The cost of dismissing lost or sunken land masses means that we could be blinding ourselves to valuable information like those found here. Not only that, if we continue to look for other lost land masses and study we already know about, we could uncover more secrets about the formation of the continents and the lives that thrived on them.

As wild as it is to imagine, we could find places that were once mythical. Perhaps there is more truth to Atlantis than we know. Hopefully, this expedition and others like it will encourage more funding to be funneled into these areas.

About The Author

Mohendra Shiwnarain

Mohendra has a Bachelor's degree in Biology and a Masters in Biotechnology. Growing up, he enjoyed learning as much as he could from any and all topics. He has gone on many Wikipedia rabbit holes, scouring to find more interesting facts than the last. He writes to both learn and lead others into their own search of scientific knowledge, both mundane and interesting.

Speak Your Mind!

READ THIS NEXT

Is There A Hereditary Link Between Testicular And Ovarian Cancer?

Our research group at Roswell Park Comprehensive Cancer Center, led by Kirsten Moysich, PhD, MS, is specifically interested in studying risk factors involved in the development of ovarian cancer, from genetic and modifiable risk factors to comorbidities and family histories of other cancers. Using data from the Familial Ovarian Cancer Registry at Roswell Park, we […]

Fuzzy Model Of Residential Energy Decision-Making:Ā Considering Behavioral Economic Concepts

As residential buildings can account for up to 50% of the total energy consumption and greenhouse gas (GHG) emissions in an economy, there is a need for the development and implementation of policies to encourage households towards pro-environmental energy-saving behavior. However, such policies in practice often fail to take into account behavioral economic insights but […]

A Brown Alga That Controls Stress To Keep Its Shape

To maintain its shape and grow, a cell needs strength. While animals, whose cells are “bare,” rely mainly on their cytoskeleton, organisms like fungi, plants, and algae are constrained by the presence of an envelope, the cell wall, which can be very rigid. Some of these walled organisms develop filaments made of an aligned cell, […]

Coral-Reef Growth In South Florida Has Been Stalled For 3,000 Years

Floridaā€™s reefs are now at risk of eroding away Over the last 50 years, coral bleaching, disease, and other human disturbances have caused declines in coral populations that are without precedent in the history of coral-reef science. The ecological degradation of coral-reef ecosystems around the world has now reached a point where further declines are […]

Coal Fly Ash Cenospheres For Immobilization Of Alkaline Radioactive Waste In Mineral-Like Compounds
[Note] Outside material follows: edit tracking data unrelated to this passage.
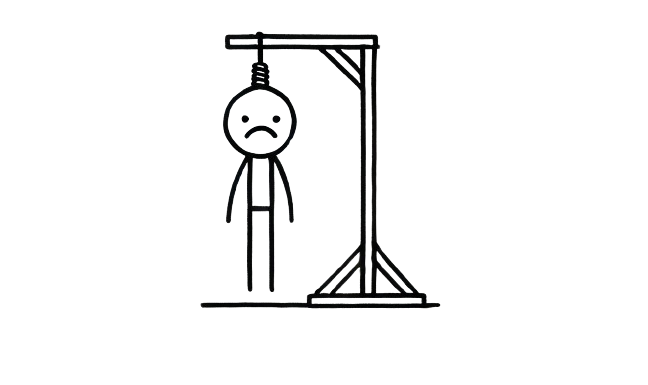
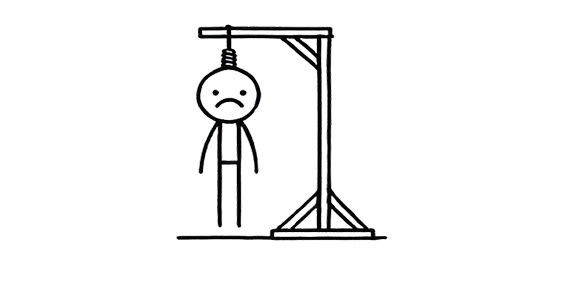
UI수정

diff --git a/hangman.py b/hangman.py
@@ -20,16 +20,19 @@ BLUE = (0,0,255)
 LIGHT_BLUE = (224,224,224)
 
 btn_font = pygame.font.SysFont("arial", 20)
-guess_font = pygame.font.SysFont("monospace", 24)
+guess_font = pygame.font.SysFont("monospace", 24, bold=True)
 lost_font = pygame.font.SysFont('arial', 20)
 title_font = pygame.font.SysFont('arial', 60)
 word = ''
 buttons = []
 guessed = []
 level = "easy"
-hangmanPics = [pygame.image.load('hangman0.png'), pygame.image.load('hangman1.png'), pygame.image.load('hangman2.png'), pygame.image.load('hangman3.png'), pygame.image.load('hangman4.png'), pygame.image.load('hangman5.png'), pygame.image.load('hangman6.png')]
+hangmanPics = [pygame.image.load('m_hangman0.png'), pygame.image.load('m_hangman1.png'), pygame.image.load('m_hangman2.png'), pygame.image.load('m_hangman3.png'), pygame.image.load('m_hangman4.png'), pygame.image.load('m_hangman5.png')]
 
-limbs = 1
+
+
+
+limbs = 0
 max_limbs = 5
 
 hint_button = {'color': LIGHT_BLUE, 'x' : winWidth - 100, 'y' : winHeight - 70, 'width' : 80, 'height' : 40, 'text' : 'HINT'}
@@ -59,16 +62,28 @@ def redraw_game_window():
     
     ######이유진####################
     ##글자 및 목숨 이미지 위치 수정 ##
+    ################################
+
     if level == "easy":
         pic = hangmanPics[limbs]
-        win.blit(pic, (165, 365))
+        win.blit(pic, (75, 125))
     else:
-        pic = hangmanPics[limbs +2]
-        win.blit(pic, (235, 365))
+        if limbs == 0:
+            pic_index = 0 
+        elif limbs == 1:
+            pic_index = 2
+        elif limbs == 2:
+            pic_index = 3
+        else:
+            pic_index = 5
+        
+        pic = hangmanPics[pic_index]
+        win.blit(pic, (75, 125))
 
-
+    
     word_x = (winWidth - length) // 2
-    win.blit(label1,(word_x, 200))
+    win.blit(label1,(word_x, 415))
+
     
     pygame.draw.rect(win, hint_button['color'],
                      (hint_button['x'], hint_button['y'], hint_button['width'], hint_button['height']))
@@ -94,13 +109,13 @@ def randomWord():
     ###################################################
     if level == 'hard':
         file = open('words_hard.txt')
-        max_limbs = 3
+        max_limbs = 2
     else:
         file = open('words_7.txt')
         if level == "normal":
-            max_limbs = 3
+            max_limbs = 2
         else:
-            max_limbs = 5
+            max_limbs = 4
         
     f = file.readlines()
     i = random.randrange(0, len(f) - 1)
@@ -186,10 +201,10 @@ def reset():
     for i in range(len(buttons)):
         buttons[i][4] = True
 
-    limbs = 1
+    limbs = 0
     guessed = []
     word = randomWord()
-    max_limbs = 5 
+    max_limbs = 5
 
 ##########################
 ## 김미리
@@ -317,9 +332,10 @@ while inPlay:
                 guessed.append(chr(letter))
                 buttons[letter - 65][4] = False
                 if hang(chr(letter)):
-                    if limbs != max_limbs:
+                    if limbs < max_limbs:
                         limbs += 1
                     else:
+                        limbs += 1
                         end()
                 else:
                     print(spacedOut(word, guessed))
Alkaline high-level wastes are produced inĀ nuclear fuel reprocessing plants as a result of the neutralization of initially acidic solutions with sodium hydroxide. The typical neutralized alkaline wastes are tank supernatants in the United States at DOE sites (Hanford, Savannah River, Oak Ridge) having the actual NaOH concentration of 0.75 to 7 M. Radioactive alkaline solutions […]

Sea Lion Vs Seal: Here’s The Difference
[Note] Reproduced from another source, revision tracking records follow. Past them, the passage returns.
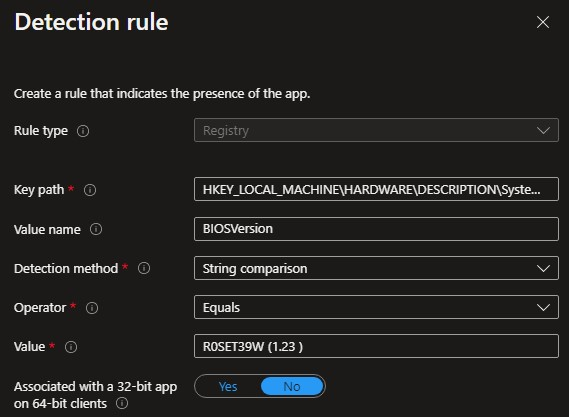
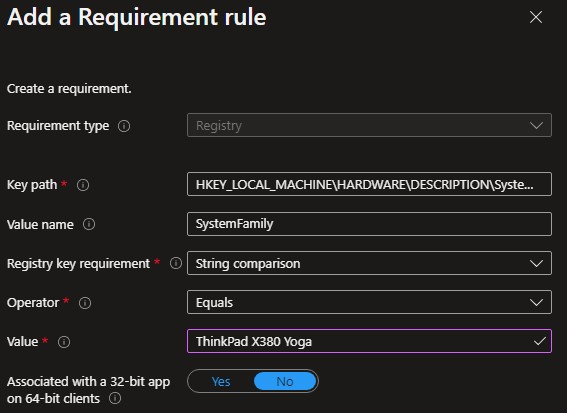
Add additional screenshot

diff --git a/docs/2019/intune_bios_deploy.md b/docs/2019/intune_bios_deploy.md
@@ -38,6 +38,27 @@ For **Requirements**, set:
 - Operating system architecture - **32-bit/64-bit**
 - Minimum operating system - **Windows 10 1607**
 
+Take it a bit further and configure an additional requirement rule to serve as a model check.
+
+**Key path**
+```cmd
+HKEY_LOCAL_MACHINE\HARDWARE\DESCRIPTION\System\BIOS
+```
+
+**Value name**
+```cmd
+SystemFamily
+```
+
+**Value**
+```cmd
+ThinkPad X380 Yoga
+```
+
+![](../img/2019/intune_bios_deploy//image4.jpg)
+
+
+
 **Detection Rules** can be handled several different ways. In this example, I'm choosing to look at the **BIOSVersion** value in the registry. The value in the screenshot below is after installing the latest BIOS update for my test system. This is what will be evaluated at the time of install, so if the client has an older BIOS installed, it should evaluate as **False** and proceed with the install.
 
 ?> This detection method assumes a newer BIOS version is being deployed to a system with an older version. If you're attempting to deploy an older BIOS version, the rule will still evaluate as false and attempt to install the older version. If for some reason you're deploying an older BIOS version, make sure the **Secure Rollback Prevention** BIOS setting is disabled.)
When comparing a sea lion vs. seal you can spot the difference a few ways, one of which is the lack or presence of an ear. Seals lack an external ear flap whereas sea lions have an external ear flap that is visible. In addition, sea lions have a loud bark and walk on their […]

Study Of Aspirational Pursuits In Dating Defines What “Out Of Your League” Means

Online dating sites have become a large part of how people meet one another and start relationships, with some estimates saying that approximately 20% of all people in committed relationships met their partner online. In order to gain insights about how people interact over online dating platforms, researchers from the University of Michigan analyzed data […]